ECATS is an indispensible service to area
Published 7:43 am Monday, February 16, 2004
By By ANNA M. LEE Assistant Editor
In April 1995, the Escambia County Commission took over public transportation for the county, and the Escambia County Area Transit System (ECATS) has been serving the transportation needs of residents since.
ECATS, based at the Escambia County Courthouse Annex, started with four vans, and by 2003 their resources had grown to include 12 vans -- 11 15-passenger vans and one 28-passenger van.
Serving Atmore and Brewton, ECATS made 32,250 one-way passenger trips in 2003.
Local passengers use the service to go shopping, to the doctor, to the beauty shop, among other things, Jernigan said.
D.W. McMillan Memorial Hospital contributed to the purchase of one of the three handicapped-equipped vans used by ECATS, to help its patrons have better access to the hospital.
The service gives them independence, they don't have to rely on family members for transportation, and it helps them to maintain dignity, she said.
At the end of the year ECATS likes to give back to its riders by taking them on a Christmas tour and then to Jernigan's home for refreshments.
ECATS also runs work routes, taking groups to their place of employment everyday.
The system transports students to Reid State Technical College and Jefferson Davis Community College and on Saturdays they take children to Alabama State University's Southern Normal Campus.
To book an appointment to ride with ECATS, Brewton residents can call the office at 867-0584.
The fee for local pick-ups -- curb to curb service -- is $2 for three stops.
ECATS is federally funded, but the program has to match funds provided by the federal government.
For three years the program has been self-sufficient, requiring no funds from the county.

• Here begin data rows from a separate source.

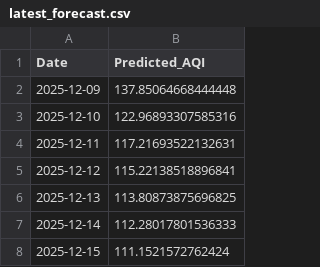
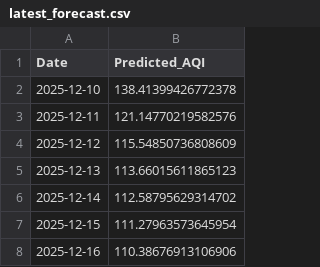
Before and after one commit to pavan3767/Project-AQI, a CSV file: latest_forecast.csv, drawn as a sheet.

```diff
--- a/latest_forecast.csv
+++ b/latest_forecast.csv
@@ -1,8 +1,8 @@
 Date,Predicted_AQI
-2025-12-09,137.85064668444448
-2025-12-10,122.96893307585316
-2025-12-11,117.21693522132631
-2025-12-12,115.22138518896841
-2025-12-13,113.80873875696825
-2025-12-14,112.28017801536333
-2025-12-15,111.1521572762424
+2025-12-10,138.41399426772378
+2025-12-11,121.14770219582576
+2025-12-12,115.54850736808609
+2025-12-13,113.66015611865123
+2025-12-14,112.58795629314702
+2025-12-15,111.27963573645954
+2025-12-16,110.38676913106906
```
Also changed, not shown: Cleaned AQI Bulk data (6th Dec).csv.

Part of Jernigan's job is to secure funds so that ECATS can continue to serve the county.